Fear and loathing in Saudi Arabia (Kenneth M. Pollack | January 8, 2016, Brookings)

At the broadest level, when the Saudis in Riyadh look at the Middle East around them, they see a region spiraling out of control. Since 2011, they have witnessed a massive increase in general instability across the region, with "the people" increasingly willing to protest or even overthrow their rulers. The complacency and popular "inertness" that categorized the Arab populations for decades is gone. That clearly worries the Sauds, the kingdom's ruling royal family, who have always preferred a docile populace.

Civil wars are raging in Syria, Iraq, Yemen, and Libya, spilling refugees, terrorists, armed militants, and powerful, radical ideas over onto their neighbors. Already, spillover from these civil wars has created nascent civil wars in Egypt and Turkey. It is eroding the stability of Lebanon, Jordan, Algeria, Tunisia, and even Kuwait. It has also created vast new opportunities for Iran to destabilize and rearrange the region to suit its own interests.

Indeed, both the civil wars and the spillover they generate have also produced a general mobilization of the Middle East's Shiites, instigated and led by Iran. And that includes the Shiites in the Saudi kingdom. Officials in private and press reports occasionally note that hundreds of Saudi security service personnel have been killed and wounded in operations in the Eastern Province, the home to the vast majority of the kingdom's Shiites. Americans tend not to pay attention to these operations because we see them as proof that the Saudis have things well in hand; but another way to look at it is that the Saudis are fighting pitched battles with someone in the cities of the Eastern Province. In other words, there seems to be a much higher degree of mobilization and violent confrontation among the Saudi Shiites than most realize.

Then there are Saudi fears about the oil market. Everyone seems to believe that the Saudis are purposely not cutting back production to kill off North American shale producers. But that is absolutely not what the Saudis are saying, either in private or public. Instead, they are saying that they can no longer control the oil market because there are too many other sources and all of the OPEC countries cheat like crazy whenever Riyadh tries to orchestrate a production cut. This has happened to them repeatedly over the past 20 to 30 years. They try to cut production to prevent oil prices from dropping, and the rest of OPEC takes advantage of it to pump as much as they can, contrary to what they promised and agreed to. The result is that there is no overall supply curtailment and the Saudis lose market share. This time around, they have stated that they cannot realistically control the OPEC oil supply, so they are not going to try to do so. Instead, they are going to fight for market share. But doing so means having to win a race to the bottom, with the result that their oil revenues are plummeting.
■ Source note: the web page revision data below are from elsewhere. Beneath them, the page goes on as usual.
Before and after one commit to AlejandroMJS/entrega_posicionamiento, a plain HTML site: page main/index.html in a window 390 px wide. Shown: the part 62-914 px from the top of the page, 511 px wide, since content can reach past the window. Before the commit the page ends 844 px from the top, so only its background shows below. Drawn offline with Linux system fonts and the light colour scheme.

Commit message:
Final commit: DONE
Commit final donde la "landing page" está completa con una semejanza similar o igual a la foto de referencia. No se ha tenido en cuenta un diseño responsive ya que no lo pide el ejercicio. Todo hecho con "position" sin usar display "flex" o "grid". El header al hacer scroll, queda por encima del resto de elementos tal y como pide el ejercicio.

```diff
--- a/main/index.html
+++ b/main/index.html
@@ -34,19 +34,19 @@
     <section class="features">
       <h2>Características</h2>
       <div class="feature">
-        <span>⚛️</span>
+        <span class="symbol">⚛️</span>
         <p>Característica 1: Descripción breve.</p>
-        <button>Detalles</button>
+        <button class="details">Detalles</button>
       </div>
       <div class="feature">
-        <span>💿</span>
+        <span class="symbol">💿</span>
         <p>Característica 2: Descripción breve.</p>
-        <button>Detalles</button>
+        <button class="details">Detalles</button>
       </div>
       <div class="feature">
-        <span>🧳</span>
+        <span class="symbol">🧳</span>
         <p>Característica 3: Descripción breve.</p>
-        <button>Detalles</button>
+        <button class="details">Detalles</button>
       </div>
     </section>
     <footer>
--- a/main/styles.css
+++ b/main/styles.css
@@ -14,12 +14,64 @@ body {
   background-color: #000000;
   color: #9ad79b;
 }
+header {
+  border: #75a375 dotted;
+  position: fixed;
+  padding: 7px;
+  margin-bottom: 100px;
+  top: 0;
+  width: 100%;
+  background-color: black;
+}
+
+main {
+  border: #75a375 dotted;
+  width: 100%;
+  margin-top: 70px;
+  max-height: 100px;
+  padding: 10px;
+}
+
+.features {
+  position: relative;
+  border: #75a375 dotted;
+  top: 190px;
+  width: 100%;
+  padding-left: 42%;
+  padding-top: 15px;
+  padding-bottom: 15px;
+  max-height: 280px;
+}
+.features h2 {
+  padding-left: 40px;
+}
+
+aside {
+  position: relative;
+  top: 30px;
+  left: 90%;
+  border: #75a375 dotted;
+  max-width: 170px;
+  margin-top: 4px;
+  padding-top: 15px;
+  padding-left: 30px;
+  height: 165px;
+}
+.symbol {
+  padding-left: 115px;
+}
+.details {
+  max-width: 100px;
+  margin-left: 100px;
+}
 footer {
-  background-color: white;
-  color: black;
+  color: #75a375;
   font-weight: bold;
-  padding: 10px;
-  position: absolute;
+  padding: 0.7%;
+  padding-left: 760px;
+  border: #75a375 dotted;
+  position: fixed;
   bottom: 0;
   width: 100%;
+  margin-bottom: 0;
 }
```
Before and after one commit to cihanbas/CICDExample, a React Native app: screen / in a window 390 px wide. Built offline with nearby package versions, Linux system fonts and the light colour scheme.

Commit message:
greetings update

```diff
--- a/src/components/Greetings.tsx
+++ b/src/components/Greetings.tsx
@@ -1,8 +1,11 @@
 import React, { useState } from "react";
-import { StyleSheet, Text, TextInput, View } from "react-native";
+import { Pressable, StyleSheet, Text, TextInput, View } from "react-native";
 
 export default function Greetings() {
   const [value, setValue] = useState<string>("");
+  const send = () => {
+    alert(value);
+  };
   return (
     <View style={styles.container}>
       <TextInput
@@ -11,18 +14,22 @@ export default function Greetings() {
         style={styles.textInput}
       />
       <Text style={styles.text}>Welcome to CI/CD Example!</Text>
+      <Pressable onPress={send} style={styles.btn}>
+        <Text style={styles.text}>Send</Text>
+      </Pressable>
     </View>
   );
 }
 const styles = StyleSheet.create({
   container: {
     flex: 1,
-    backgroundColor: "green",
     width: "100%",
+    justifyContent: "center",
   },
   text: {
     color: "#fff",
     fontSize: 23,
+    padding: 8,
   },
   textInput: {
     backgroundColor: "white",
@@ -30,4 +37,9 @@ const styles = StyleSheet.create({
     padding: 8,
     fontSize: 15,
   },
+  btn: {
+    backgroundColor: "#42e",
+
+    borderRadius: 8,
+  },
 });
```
So that is another element of fear for them: They can no longer control the oil market the way they once did, and the low price of oil is obviously killing them. It has become so bad that they are now talking about real economic austerity, including repealing subsidies on gasoline and other fuel that average Saudis now see as part of their rights as citizens. Repealing subsidies and other austerity measures is always a very unpopular move and can easily cause widespread popular unrest -- one need only remember events in Greece last year. The fact that the Saudi government now feels forced to take this route speaks to how desperate its financial situation is--and, given how it conjures the threat of popular mobilization that makes it so uneasy, it can only make the Saudis that much more apprehensive.
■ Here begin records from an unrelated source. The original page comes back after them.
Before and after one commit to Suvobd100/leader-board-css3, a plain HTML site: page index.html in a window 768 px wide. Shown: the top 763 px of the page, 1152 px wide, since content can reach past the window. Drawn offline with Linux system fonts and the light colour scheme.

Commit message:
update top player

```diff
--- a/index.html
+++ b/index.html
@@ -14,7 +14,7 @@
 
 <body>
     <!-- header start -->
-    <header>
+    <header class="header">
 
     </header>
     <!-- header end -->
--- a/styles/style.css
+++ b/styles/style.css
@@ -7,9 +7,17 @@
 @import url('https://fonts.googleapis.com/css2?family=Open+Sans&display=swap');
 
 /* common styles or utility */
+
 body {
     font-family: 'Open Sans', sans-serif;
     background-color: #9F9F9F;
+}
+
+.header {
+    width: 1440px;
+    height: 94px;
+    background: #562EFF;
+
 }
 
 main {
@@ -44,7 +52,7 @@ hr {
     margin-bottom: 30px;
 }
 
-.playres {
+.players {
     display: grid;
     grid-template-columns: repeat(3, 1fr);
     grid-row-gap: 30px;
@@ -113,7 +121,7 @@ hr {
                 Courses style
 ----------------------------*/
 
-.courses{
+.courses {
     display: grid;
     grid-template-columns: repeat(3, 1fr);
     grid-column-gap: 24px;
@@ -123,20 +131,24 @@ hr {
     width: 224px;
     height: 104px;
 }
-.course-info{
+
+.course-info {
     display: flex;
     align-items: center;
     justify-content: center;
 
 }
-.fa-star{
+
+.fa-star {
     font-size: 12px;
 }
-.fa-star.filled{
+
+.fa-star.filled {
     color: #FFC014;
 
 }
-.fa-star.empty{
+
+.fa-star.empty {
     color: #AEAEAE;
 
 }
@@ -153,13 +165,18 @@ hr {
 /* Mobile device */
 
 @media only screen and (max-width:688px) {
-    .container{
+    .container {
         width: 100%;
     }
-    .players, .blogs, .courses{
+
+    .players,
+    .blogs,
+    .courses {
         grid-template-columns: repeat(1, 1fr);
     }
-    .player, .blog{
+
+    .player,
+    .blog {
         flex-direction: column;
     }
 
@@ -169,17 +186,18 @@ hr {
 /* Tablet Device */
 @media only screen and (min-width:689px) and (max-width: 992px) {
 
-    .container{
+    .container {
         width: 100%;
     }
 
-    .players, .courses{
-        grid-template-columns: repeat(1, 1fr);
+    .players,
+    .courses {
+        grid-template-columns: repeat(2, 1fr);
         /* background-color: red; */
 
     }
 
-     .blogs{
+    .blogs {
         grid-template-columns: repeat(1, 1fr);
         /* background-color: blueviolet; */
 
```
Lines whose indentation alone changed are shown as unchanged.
Meanwhile, the region's civil wars have the Saudis so frightened that they have intervened in unprecedented ways. They have poured tens, if not hundreds, of billions of dollars into Syria and Yemen and to a lesser extent Iraq and Libya. They are pouring tens of billions more into Egypt, Jordan, Morocco, Algeria, and Bahrain to shore up their governments, prevent state collapse under the strain of the spillover from neighboring civil wars, and thus prevent more civil wars on their own borders. But these increased foreign-policy costs coupled with reduced oil revenues have forced the Saudis to draw from their sovereign wealth fund at a rate of $12 to 14 billion per month--a pace that will wipe out those reserves in less than three years, but is likely to cause severe domestic political problems (including dissension within the royal family) long before.
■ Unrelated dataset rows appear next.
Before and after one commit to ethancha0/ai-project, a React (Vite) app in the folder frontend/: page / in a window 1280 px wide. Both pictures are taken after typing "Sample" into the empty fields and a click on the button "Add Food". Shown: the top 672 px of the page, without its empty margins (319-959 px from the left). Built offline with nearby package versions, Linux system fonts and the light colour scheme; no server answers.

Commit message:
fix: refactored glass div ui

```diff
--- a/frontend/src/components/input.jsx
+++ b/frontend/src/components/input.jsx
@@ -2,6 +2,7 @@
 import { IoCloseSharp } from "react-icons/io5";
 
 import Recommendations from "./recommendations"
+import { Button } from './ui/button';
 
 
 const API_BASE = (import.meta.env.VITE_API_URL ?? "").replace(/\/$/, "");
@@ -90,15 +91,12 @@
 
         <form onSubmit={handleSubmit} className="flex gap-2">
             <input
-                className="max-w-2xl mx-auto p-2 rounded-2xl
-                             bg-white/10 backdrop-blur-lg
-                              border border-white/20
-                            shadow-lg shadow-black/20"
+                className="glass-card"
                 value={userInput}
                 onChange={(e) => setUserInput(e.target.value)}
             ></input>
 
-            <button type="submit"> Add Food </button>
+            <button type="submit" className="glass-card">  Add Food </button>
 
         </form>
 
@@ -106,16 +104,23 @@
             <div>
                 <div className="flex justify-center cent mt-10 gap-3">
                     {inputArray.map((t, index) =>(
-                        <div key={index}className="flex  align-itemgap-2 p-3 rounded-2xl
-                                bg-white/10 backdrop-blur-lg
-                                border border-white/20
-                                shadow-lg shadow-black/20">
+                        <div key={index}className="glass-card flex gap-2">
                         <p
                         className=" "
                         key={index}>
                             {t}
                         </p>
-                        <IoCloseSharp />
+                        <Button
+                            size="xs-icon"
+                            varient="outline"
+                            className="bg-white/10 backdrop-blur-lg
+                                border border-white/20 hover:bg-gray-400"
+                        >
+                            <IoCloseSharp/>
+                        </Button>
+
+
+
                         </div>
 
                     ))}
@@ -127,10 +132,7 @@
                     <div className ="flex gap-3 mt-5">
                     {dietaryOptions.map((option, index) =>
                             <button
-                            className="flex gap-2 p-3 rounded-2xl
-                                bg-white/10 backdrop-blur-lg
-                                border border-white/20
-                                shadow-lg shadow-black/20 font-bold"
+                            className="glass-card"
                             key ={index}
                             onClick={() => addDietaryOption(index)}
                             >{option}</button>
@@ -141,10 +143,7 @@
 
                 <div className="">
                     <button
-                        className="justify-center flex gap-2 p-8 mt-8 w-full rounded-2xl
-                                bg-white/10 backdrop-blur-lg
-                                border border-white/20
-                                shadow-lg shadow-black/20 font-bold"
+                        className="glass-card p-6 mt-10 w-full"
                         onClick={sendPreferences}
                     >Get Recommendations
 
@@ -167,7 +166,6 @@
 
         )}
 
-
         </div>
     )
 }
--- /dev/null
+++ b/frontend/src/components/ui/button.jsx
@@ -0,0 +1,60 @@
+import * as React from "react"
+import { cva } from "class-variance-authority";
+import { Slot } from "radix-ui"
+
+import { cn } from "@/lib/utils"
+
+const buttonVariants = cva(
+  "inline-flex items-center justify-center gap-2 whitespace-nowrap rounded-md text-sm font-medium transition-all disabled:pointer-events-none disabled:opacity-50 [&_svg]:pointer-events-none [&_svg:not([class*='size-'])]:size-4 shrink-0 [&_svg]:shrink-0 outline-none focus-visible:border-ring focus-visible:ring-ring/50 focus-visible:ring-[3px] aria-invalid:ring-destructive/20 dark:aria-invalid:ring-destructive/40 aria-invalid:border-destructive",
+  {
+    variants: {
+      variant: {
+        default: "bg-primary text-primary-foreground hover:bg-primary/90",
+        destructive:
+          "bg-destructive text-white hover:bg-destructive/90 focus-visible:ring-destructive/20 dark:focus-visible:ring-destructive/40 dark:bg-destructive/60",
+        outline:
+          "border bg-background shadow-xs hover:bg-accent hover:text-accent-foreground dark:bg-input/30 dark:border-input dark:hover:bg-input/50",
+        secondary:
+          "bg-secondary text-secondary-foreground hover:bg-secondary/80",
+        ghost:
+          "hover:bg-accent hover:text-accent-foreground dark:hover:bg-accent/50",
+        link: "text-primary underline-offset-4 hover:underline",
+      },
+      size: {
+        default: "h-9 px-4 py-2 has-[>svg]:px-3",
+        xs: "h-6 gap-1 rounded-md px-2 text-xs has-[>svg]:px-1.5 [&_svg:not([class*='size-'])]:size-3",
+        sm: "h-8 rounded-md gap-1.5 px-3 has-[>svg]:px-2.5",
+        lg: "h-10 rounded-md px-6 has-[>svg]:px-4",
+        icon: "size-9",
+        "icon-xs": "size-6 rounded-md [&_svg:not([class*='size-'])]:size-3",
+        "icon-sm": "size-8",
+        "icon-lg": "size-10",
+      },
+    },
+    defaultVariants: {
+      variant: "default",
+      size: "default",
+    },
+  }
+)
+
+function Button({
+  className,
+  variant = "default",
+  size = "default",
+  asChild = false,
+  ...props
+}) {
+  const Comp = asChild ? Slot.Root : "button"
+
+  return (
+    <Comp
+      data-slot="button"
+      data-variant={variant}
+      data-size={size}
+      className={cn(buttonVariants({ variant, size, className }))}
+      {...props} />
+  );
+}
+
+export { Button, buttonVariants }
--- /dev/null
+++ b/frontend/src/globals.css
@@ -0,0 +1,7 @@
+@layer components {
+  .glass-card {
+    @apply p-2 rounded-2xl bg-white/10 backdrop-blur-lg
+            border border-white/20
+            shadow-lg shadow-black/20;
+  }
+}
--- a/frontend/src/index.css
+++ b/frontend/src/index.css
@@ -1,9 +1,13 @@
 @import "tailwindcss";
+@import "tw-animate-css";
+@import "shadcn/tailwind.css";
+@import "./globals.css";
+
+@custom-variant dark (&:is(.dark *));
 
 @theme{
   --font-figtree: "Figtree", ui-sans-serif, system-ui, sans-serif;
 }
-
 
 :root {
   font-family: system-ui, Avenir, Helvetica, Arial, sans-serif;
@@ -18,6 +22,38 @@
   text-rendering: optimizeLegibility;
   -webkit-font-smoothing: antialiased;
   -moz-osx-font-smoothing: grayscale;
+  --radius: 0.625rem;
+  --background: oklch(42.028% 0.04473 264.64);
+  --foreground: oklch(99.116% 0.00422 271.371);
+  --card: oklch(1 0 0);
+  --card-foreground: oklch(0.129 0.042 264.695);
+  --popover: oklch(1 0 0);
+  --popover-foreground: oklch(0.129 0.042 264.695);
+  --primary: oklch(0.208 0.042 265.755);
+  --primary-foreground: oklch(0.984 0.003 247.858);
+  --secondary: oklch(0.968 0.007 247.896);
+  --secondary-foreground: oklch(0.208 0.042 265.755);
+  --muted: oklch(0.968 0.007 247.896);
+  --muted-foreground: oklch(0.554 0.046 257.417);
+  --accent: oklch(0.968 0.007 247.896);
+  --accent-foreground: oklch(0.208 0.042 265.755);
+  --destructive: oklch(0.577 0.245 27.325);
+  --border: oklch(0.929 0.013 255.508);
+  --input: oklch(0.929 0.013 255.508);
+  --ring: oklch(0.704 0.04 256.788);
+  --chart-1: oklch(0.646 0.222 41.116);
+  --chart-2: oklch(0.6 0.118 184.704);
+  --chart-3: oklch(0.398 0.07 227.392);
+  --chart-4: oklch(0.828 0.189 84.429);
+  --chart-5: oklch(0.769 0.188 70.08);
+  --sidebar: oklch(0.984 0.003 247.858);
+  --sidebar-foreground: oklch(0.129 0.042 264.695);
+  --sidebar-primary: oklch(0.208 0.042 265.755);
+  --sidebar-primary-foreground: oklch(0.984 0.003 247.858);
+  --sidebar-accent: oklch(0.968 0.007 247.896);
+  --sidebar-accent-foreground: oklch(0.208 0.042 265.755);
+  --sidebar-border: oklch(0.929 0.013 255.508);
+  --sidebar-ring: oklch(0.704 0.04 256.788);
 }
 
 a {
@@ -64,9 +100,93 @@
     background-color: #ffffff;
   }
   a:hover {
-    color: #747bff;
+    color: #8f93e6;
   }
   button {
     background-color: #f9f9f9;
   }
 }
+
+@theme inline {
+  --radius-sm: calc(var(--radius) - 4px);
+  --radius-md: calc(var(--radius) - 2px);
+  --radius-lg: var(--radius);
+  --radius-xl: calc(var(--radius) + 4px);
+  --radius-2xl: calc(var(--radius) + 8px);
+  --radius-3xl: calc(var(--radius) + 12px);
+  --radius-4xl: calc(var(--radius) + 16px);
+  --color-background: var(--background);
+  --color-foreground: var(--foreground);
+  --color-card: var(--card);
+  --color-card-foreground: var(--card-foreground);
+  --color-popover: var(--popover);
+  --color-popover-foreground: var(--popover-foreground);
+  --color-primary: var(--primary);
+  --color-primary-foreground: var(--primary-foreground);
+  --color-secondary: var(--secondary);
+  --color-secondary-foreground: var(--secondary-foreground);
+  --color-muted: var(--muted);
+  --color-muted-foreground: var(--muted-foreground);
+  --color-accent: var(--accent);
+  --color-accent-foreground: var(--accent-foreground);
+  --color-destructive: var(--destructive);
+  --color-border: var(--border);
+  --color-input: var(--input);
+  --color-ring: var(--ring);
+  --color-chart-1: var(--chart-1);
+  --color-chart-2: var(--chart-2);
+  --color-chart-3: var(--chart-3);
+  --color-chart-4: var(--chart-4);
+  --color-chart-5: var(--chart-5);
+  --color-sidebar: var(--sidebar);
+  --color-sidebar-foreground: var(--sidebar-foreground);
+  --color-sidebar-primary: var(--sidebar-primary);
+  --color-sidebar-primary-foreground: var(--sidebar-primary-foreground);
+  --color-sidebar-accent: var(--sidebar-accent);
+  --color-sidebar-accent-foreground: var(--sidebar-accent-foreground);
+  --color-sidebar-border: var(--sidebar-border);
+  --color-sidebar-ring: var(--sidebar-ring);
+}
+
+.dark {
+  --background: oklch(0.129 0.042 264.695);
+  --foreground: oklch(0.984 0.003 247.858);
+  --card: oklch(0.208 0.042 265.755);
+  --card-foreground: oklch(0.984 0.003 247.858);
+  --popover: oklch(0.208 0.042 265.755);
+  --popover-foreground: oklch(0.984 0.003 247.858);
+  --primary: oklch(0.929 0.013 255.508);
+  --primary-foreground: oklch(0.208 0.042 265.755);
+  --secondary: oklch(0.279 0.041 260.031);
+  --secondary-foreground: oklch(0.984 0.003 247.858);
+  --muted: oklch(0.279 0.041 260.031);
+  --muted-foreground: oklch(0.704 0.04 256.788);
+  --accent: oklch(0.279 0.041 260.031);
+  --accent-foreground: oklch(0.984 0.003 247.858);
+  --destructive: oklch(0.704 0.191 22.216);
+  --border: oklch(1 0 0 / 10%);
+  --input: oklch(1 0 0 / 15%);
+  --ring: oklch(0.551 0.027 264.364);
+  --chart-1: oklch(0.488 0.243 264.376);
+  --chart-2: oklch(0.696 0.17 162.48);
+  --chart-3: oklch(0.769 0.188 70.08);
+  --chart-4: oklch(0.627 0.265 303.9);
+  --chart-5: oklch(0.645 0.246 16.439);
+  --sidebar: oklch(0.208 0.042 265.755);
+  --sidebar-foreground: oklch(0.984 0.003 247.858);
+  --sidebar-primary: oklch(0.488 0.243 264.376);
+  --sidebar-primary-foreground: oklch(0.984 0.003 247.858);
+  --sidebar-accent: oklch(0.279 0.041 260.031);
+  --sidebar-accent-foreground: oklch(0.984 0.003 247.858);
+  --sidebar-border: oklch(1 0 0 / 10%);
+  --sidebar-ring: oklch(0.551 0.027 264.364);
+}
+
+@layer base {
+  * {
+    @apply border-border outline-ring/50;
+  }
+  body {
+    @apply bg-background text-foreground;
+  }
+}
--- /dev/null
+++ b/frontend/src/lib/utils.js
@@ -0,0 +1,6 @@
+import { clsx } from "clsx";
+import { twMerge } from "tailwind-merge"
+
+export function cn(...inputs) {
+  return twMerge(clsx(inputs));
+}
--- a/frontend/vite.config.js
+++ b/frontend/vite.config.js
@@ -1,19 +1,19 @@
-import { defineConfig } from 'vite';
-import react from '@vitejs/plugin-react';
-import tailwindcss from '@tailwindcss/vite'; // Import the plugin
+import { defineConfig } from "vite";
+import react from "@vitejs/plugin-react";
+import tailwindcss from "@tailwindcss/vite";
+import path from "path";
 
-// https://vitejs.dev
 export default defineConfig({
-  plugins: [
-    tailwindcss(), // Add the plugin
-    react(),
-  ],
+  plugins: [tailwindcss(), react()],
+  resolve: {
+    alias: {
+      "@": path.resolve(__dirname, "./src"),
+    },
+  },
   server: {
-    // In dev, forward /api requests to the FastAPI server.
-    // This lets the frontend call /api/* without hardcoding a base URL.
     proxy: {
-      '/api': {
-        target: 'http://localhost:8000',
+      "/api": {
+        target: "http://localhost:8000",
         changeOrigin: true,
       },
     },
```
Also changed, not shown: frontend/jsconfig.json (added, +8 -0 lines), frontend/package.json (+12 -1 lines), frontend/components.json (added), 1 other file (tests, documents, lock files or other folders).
And there sits Iran, at the intersection of all of these problems, from the Saudi perspective. The Saudis think the Iranians are to blame for the civil wars in Syria, Yemen, and (to a lesser extent) Iraq by mobilizing Shiites to destabilize the kingdom and its Sunni Arab allies. (They also blame the United States for the Iraqi civil war, appropriately, I might add.)

Our credit is not parenthetical, and primary, rather than subsidiary to Iran's.

Posted by at January 8, 2016 6:20 PM